# [DATA RECORDS]
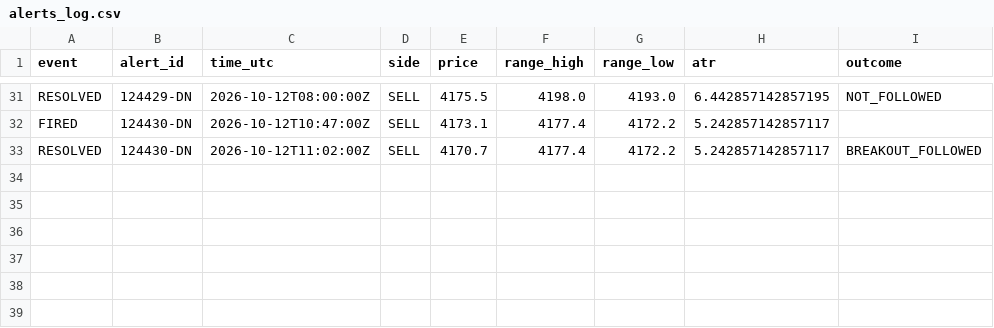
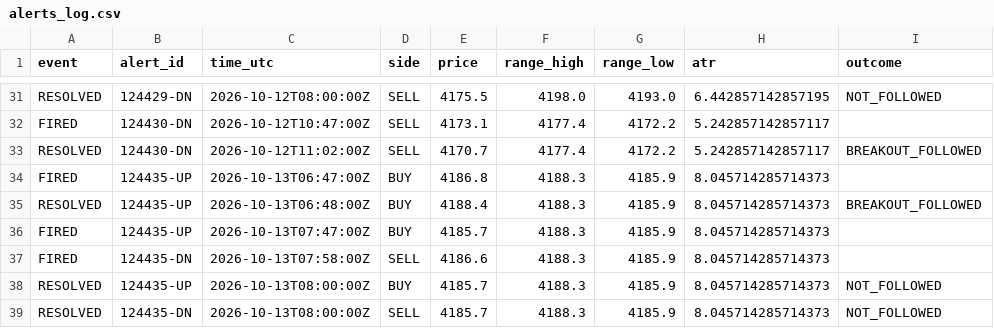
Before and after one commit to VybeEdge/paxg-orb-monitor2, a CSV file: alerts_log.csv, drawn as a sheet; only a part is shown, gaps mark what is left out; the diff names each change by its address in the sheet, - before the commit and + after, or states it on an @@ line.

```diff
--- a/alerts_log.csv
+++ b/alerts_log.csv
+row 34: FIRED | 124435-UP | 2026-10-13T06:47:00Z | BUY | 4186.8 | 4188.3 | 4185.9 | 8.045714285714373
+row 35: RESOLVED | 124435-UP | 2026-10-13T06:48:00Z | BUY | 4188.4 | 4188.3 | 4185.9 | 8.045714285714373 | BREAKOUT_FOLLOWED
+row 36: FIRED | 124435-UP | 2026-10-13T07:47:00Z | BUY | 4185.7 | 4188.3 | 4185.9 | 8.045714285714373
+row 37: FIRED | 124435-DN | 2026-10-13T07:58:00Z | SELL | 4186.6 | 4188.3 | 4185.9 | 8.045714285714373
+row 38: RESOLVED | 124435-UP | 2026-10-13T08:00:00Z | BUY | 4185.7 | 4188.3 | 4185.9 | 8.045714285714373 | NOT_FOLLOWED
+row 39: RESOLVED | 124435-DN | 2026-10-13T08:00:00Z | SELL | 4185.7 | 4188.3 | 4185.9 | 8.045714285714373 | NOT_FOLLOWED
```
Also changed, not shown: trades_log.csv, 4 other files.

# [TASK GOAL]
The expected answer is every line in the data above that carries the string "shown".

# [RESULT OF THIS EXERCISE]
Before and after one commit to VybeEdge/paxg-orb-monitor2, a CSV file: alerts_log.csv, drawn as a sheet; only a part is shown, gaps mark what is left out; the diff names each change by its address in the sheet, - before the commit and + after, or states it on an @@ line.
Also changed, not shown: trades_log.csv, 4 other files.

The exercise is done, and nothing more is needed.